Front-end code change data
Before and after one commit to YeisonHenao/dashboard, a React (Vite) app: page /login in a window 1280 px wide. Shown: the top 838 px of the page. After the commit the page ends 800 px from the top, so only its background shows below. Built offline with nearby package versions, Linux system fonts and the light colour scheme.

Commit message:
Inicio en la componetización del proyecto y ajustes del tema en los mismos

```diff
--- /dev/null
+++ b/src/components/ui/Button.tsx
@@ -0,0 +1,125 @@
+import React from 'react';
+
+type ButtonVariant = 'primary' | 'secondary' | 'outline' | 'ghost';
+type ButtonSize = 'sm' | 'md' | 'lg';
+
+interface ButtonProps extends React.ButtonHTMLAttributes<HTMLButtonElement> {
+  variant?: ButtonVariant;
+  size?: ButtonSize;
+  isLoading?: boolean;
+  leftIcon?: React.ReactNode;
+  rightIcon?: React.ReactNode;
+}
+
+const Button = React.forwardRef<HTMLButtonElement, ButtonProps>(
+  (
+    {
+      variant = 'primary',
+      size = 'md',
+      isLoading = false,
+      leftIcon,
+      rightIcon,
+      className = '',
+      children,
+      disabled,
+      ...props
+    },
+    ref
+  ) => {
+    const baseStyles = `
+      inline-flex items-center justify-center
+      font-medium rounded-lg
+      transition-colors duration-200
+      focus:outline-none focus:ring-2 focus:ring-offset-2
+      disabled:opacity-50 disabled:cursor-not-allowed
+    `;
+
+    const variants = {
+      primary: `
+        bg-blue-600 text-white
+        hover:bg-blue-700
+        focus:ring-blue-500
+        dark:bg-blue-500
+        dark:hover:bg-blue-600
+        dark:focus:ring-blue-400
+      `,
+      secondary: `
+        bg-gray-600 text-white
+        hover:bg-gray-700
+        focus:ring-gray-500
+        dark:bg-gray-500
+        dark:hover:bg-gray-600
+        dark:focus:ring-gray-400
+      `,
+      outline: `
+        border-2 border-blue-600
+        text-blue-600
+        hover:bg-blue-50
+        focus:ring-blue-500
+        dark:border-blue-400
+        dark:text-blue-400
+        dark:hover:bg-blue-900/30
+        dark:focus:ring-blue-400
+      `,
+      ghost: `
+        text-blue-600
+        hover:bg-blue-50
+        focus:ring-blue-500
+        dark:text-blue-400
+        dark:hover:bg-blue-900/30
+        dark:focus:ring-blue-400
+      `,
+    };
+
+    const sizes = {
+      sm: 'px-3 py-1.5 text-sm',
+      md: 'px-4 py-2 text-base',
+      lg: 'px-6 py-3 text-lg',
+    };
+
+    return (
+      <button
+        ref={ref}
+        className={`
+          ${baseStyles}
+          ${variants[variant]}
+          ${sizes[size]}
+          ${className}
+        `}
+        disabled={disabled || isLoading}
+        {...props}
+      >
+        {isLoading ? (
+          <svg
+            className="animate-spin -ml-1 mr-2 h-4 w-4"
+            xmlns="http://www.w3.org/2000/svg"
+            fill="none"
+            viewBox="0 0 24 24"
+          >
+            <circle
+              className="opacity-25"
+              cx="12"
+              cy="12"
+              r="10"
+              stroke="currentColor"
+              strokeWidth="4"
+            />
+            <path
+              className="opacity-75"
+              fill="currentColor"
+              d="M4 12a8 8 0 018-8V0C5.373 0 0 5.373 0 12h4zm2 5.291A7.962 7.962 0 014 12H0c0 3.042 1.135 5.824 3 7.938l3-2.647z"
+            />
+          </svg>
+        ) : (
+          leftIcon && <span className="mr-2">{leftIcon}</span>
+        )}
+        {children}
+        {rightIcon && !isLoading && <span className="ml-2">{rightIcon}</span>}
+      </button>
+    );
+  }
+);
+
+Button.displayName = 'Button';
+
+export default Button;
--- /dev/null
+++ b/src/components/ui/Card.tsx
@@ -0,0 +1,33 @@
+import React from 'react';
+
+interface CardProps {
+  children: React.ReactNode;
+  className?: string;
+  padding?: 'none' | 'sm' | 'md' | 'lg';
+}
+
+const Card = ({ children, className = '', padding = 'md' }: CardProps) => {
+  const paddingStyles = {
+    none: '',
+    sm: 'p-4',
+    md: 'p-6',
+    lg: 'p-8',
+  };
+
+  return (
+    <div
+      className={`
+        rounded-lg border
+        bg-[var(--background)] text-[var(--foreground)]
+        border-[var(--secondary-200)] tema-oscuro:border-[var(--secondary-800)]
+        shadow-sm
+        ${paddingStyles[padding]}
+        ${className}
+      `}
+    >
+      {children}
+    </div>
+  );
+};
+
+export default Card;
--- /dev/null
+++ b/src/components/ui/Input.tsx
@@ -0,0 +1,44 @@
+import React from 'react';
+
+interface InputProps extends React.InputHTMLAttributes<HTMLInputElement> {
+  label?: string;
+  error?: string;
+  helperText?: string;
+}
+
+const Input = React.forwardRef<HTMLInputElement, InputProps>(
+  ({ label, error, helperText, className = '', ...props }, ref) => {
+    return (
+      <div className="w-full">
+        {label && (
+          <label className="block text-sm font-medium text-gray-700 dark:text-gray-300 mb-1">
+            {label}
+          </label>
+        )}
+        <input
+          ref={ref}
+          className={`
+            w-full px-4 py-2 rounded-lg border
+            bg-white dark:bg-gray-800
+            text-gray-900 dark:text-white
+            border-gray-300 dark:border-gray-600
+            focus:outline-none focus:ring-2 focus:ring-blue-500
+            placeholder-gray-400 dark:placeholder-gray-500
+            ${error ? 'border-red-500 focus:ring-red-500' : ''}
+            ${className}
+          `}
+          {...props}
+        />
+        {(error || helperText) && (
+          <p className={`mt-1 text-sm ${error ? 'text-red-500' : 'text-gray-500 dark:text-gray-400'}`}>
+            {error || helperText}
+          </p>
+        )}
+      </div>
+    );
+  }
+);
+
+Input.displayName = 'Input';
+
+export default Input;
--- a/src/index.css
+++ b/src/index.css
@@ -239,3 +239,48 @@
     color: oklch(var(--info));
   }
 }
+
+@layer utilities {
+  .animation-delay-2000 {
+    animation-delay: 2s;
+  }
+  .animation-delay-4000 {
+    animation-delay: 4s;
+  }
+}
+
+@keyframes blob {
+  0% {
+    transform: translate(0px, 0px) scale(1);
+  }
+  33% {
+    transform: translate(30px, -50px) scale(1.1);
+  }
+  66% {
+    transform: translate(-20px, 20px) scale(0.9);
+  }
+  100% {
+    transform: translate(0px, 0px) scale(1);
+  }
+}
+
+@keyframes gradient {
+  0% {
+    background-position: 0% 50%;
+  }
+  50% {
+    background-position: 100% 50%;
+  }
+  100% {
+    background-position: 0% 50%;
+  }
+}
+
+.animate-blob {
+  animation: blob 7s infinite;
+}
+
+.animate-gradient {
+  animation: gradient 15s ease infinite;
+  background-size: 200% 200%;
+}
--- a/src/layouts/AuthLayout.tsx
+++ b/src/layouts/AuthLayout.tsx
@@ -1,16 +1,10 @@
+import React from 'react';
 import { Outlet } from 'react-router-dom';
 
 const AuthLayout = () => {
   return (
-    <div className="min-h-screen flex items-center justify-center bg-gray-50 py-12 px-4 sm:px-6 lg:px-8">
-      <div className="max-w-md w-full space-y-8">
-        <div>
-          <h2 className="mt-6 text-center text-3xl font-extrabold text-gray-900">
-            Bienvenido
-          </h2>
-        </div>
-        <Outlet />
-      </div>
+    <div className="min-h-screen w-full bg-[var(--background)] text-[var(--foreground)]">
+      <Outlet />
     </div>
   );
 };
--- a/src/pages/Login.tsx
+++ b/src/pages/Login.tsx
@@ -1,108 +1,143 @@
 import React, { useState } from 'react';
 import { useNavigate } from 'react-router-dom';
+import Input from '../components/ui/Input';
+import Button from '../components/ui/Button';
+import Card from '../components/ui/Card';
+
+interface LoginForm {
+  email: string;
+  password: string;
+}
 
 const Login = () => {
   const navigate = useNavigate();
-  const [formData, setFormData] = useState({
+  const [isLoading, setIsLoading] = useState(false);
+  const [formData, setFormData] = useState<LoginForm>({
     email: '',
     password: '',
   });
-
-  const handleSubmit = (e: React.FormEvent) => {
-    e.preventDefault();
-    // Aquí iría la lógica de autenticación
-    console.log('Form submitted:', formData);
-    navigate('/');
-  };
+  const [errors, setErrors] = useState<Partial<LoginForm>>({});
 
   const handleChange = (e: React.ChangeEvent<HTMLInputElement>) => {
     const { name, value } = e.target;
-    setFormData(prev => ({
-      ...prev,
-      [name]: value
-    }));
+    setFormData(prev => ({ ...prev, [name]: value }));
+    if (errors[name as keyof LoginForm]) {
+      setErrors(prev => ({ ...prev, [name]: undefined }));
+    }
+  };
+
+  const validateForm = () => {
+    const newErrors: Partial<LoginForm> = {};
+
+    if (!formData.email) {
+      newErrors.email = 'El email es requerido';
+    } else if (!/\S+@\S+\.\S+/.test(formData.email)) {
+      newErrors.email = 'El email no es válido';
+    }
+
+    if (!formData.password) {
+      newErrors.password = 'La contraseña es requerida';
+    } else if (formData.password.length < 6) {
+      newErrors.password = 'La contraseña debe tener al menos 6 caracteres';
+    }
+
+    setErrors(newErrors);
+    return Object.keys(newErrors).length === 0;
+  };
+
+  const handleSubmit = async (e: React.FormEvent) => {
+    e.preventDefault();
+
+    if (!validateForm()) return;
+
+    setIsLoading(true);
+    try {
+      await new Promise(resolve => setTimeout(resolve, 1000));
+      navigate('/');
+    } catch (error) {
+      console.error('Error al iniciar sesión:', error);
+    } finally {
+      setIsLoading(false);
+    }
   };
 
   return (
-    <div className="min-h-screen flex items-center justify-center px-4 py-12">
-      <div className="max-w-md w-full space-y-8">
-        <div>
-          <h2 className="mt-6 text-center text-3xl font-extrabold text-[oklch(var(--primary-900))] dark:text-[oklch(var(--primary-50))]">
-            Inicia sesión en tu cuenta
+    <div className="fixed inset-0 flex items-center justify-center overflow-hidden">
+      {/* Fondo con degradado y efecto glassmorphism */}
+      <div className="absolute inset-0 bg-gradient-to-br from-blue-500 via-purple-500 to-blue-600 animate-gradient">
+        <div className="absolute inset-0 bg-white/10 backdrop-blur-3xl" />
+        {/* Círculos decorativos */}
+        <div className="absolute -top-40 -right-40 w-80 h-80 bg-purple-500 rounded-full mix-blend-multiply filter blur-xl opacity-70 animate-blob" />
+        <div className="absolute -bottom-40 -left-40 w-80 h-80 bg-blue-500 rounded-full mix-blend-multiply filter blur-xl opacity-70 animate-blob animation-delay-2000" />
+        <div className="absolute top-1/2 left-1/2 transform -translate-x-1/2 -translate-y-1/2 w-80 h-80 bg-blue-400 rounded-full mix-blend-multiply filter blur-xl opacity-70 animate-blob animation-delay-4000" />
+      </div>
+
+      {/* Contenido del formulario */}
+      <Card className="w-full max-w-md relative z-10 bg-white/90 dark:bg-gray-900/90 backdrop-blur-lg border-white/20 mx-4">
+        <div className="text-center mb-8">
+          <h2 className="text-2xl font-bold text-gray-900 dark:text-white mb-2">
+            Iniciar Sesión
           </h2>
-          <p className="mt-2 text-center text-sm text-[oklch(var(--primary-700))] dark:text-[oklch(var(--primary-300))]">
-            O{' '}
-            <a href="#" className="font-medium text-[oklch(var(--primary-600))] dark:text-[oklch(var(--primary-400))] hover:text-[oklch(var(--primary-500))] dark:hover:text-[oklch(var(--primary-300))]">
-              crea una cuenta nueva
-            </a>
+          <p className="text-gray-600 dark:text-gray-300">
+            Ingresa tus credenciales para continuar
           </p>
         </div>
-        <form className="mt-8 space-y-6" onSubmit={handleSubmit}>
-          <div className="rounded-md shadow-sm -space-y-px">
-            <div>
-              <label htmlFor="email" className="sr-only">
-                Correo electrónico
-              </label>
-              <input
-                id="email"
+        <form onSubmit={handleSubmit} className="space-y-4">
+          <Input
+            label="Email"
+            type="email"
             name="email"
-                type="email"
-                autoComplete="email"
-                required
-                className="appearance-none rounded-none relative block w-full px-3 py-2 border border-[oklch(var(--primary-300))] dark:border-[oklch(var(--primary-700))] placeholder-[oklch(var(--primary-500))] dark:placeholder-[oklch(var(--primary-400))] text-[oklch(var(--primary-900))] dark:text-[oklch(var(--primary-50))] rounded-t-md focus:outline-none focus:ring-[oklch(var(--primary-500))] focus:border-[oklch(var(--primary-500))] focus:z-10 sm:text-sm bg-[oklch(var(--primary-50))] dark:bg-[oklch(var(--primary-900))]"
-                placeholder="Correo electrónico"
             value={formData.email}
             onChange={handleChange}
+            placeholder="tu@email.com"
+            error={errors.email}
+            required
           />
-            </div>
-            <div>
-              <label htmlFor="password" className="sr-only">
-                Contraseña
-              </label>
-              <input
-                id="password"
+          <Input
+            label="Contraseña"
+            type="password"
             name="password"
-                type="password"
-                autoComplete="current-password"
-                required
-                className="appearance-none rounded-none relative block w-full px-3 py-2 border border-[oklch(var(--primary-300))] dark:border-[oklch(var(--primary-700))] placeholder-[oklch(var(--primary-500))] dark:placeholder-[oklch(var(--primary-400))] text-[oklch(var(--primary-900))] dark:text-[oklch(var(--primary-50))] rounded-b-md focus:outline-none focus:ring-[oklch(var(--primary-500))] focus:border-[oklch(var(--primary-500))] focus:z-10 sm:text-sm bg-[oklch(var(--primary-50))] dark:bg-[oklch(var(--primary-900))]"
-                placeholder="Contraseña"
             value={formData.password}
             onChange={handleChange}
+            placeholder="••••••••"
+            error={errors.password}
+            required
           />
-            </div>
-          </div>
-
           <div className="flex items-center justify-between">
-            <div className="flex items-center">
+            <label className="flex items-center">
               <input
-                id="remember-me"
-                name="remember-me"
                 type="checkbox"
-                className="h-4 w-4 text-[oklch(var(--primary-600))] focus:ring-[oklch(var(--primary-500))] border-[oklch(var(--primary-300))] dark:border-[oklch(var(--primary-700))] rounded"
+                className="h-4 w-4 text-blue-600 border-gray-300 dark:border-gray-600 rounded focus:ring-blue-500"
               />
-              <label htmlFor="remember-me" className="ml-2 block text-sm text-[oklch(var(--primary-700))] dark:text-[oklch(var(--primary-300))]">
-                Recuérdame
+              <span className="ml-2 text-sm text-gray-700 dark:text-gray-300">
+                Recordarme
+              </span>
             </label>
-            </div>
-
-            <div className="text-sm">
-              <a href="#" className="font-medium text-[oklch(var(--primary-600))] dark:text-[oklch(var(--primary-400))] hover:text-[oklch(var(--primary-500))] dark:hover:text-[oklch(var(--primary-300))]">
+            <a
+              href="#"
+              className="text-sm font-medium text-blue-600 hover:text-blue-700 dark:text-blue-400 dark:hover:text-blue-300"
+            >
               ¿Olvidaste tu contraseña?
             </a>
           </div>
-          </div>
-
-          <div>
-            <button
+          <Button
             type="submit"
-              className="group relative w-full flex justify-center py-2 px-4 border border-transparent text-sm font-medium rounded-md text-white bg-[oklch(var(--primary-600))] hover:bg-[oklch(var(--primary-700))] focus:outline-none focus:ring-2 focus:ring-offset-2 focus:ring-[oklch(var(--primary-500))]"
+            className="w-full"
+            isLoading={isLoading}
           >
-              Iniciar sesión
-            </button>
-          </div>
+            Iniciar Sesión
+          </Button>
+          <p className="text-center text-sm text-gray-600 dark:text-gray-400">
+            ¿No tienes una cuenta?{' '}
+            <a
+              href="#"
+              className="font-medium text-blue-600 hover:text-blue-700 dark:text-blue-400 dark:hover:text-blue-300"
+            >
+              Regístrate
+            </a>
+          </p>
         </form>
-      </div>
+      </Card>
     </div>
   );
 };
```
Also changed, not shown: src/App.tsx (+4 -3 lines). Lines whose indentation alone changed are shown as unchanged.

• Required action
In the entries above, count each line holding the word "type" and give that count alone.

• Reply to the task
8